Well, this was just appallingly bad, but the problem with this production isn't really the acting, but the direction. One peculiar directorial decision after another, and it soon becomes pretty clear that whatever weaknesses and flaws are present in the acting, those are the result of poor or insufficient direction (by Edward Kemp). The first scene with the weird sisters ends with the loud sound of a jet screeching overhead, recorded, not an accidental disturbance, and when the scene with Duncan and his entourage gets underway, the reason for the strange sound effect soon becomes clear.
The setting is a bit confused, but appears to be 20th century-ish (and a bit Russian), as Duncan's men enter in a army vehicle and carry machine guns, and the "bloody man" that Duncan sees approaching turns out to be the captain turned into a fighter pilot, and apparently it was he that was downed in his jet when that earlier sound effect was played. It becomes very strange to hear him relay news of how valiantly Macbeth fought; did he see that up from his fighter plane? Ludicrous. The pilot isn't carried away to be cared for, as he should be if this followed the text, instead his (dead) body remains on stage, for no other purpose than to allow the next scene with the sisters a bit of extra gore, when one of them cuts off what she triumphantly declares to be a "pilot's thumb", which is probably why the director thought that it was clever to turn that character into a fighter pilot. Sigh. The overemphasized physicality of the porter scene and some similar touches to the banqueting scene got some laughs, but were largely unnecessary.
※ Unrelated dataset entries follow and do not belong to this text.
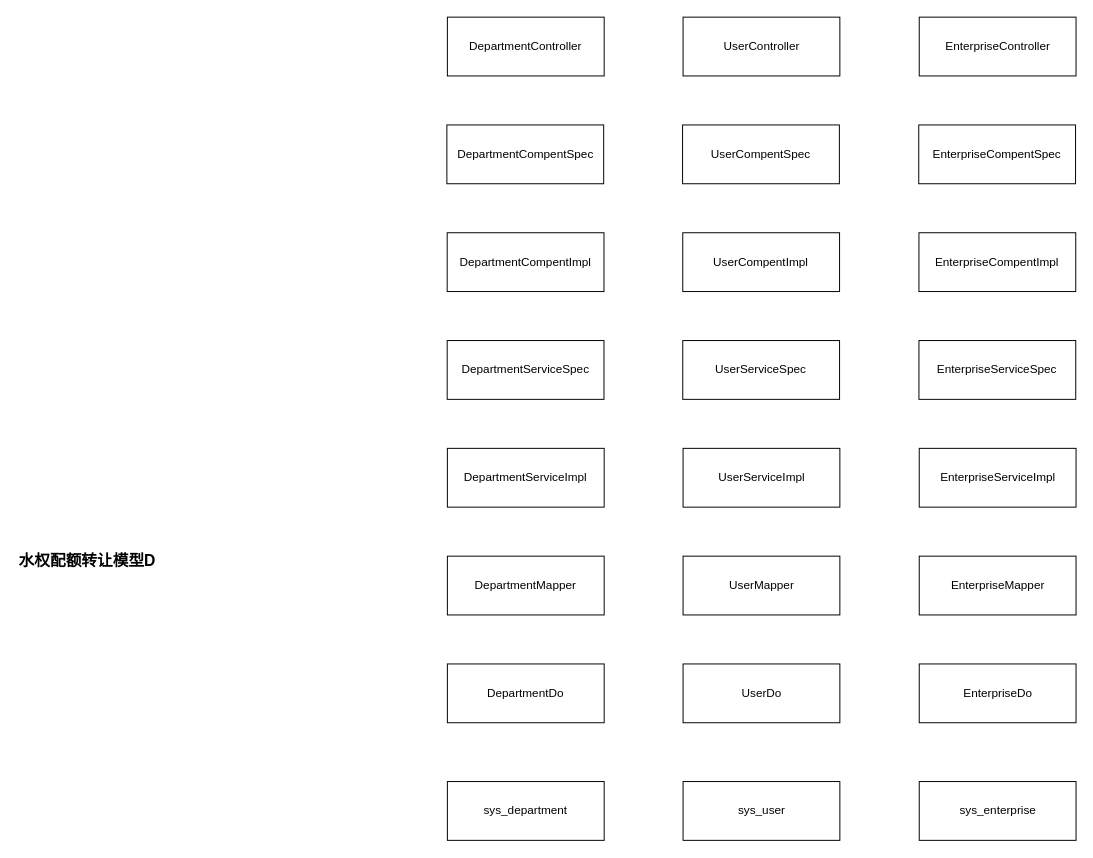
The draw.io diagram src/main/work/zhgt/water/liangshan/20231030115011.drawio in ab-doc/draw.io, before the edit. Source tidied: cells renumbered, new cells numbered last; positions are measured from the earlier drawing's top-left corner, leaving out a move shared by most shapes. Both pictures are drawn from the tidied source at 98%, with x=0, y=0 at pixel (17, 17).
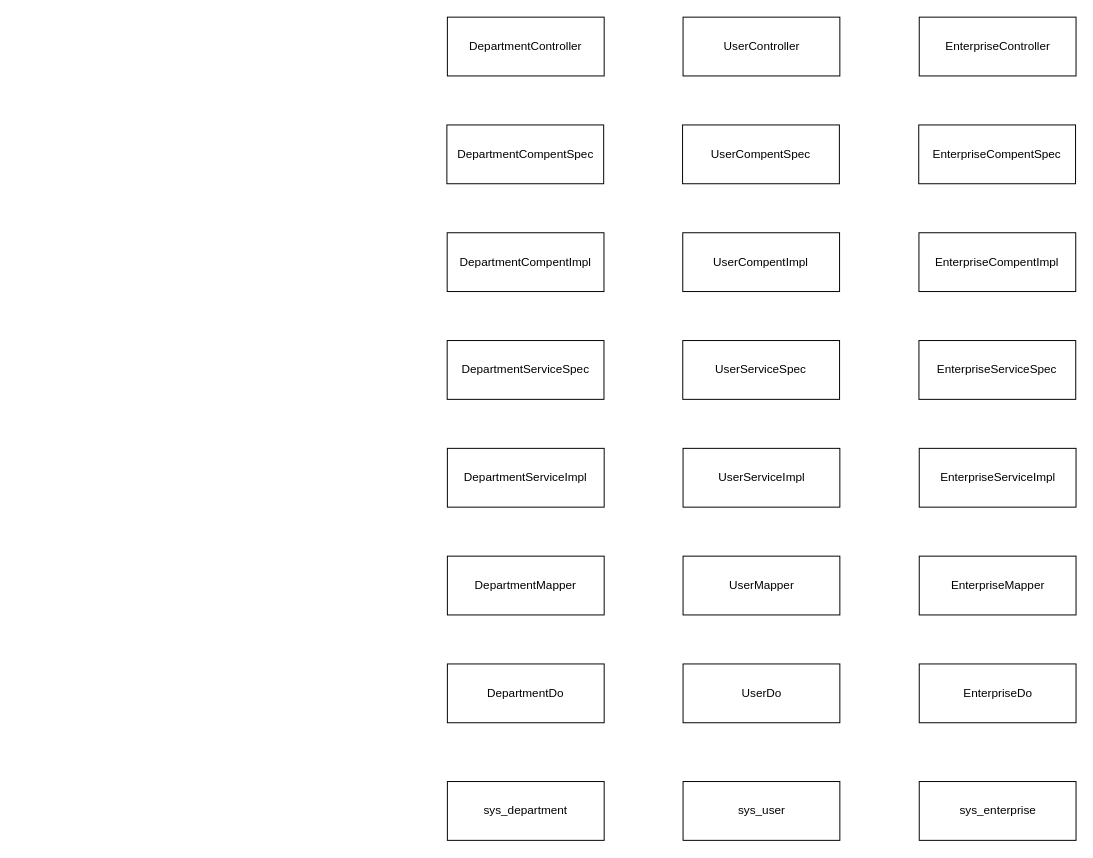
Above is the later version.

The edit, as a diff of the source:
```diff
@@
-    <mxCell id="2" value="&lt;b style=&quot;font-size: 16px;&quot;&gt;水权配额转让模型D&lt;/b&gt;" style="text;html=1;align=left;verticalAlign=middle;strokeColor=none;fillColor=none;fontSize=16;rounded=0;labelBackgroundColor=none;" parent="1" vertex="1">
-      <mxGeometry y="540" width="160" height="30" as="geometry" />
-    </mxCell>
```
When Duncan arrives at Macbeth's castle, there an inexplicable bit of Cossack dancing, but then Duncan and the others don't leave the stage, instead they remain, sort of silently and slowly miming a dance as Macbeth delivers his first soliloquy, which seems to serve no purpose. The insertion of the coronation of Macbeth is something that I can accept, but the many minor changes to the text don't really serve a purpose, instead they feel almost perverse. When Macbeth orders the servant to let him know when things are ready (before the murder of Duncan) he calls the servant "girl", why is this change necessary? Because it's played by a woman? No such change needed be made. Though it's possible that this was actually a case of bad diction, but what professional actor would speak the simple word "go" so badly that is sounds like "girl"? Similarly, when the director has decided that it isn't just Macduff who encounters Ross and tells him that he won't be going to Macbeth's coronation, but instead to Fife, but rather both Macduff and Lady Macduff (why!?!), the line is changed to "we'll to Fife". Aargh!
Banquo and Fleance come off as a couple of strangers meeting by accident in the night, not father and son going about their business, and when Banquo is murdered there's no call to Fleance to run and avenge him later. This makes Fleance's running away seem very cowardly, clearly never Shakespeare's intention as Fleance is supposed to be the ancestor of James I for whom this was first performed, but at least this saves the audience the trouble of wondering why Fleance never returns to take his revenge, as he ought to have done (one of the loose ends of the play itself).
One the whole, the actors do their best and shortcomings of the production is clearly down to the director, and the way many of the actors are just acting and never reacting, just standing still as other characters speak, is a sure sign of just that. A dreadful production. //Jenny
Whatsonstage.com - Discount London theatre tickets, theatre news and reviews, Theatre videos, Theatre discussion, National Theatre Listings. Covering London's West End, all of Theatreland and all UK theatre. The best
for London Theatre Ticket Discounts.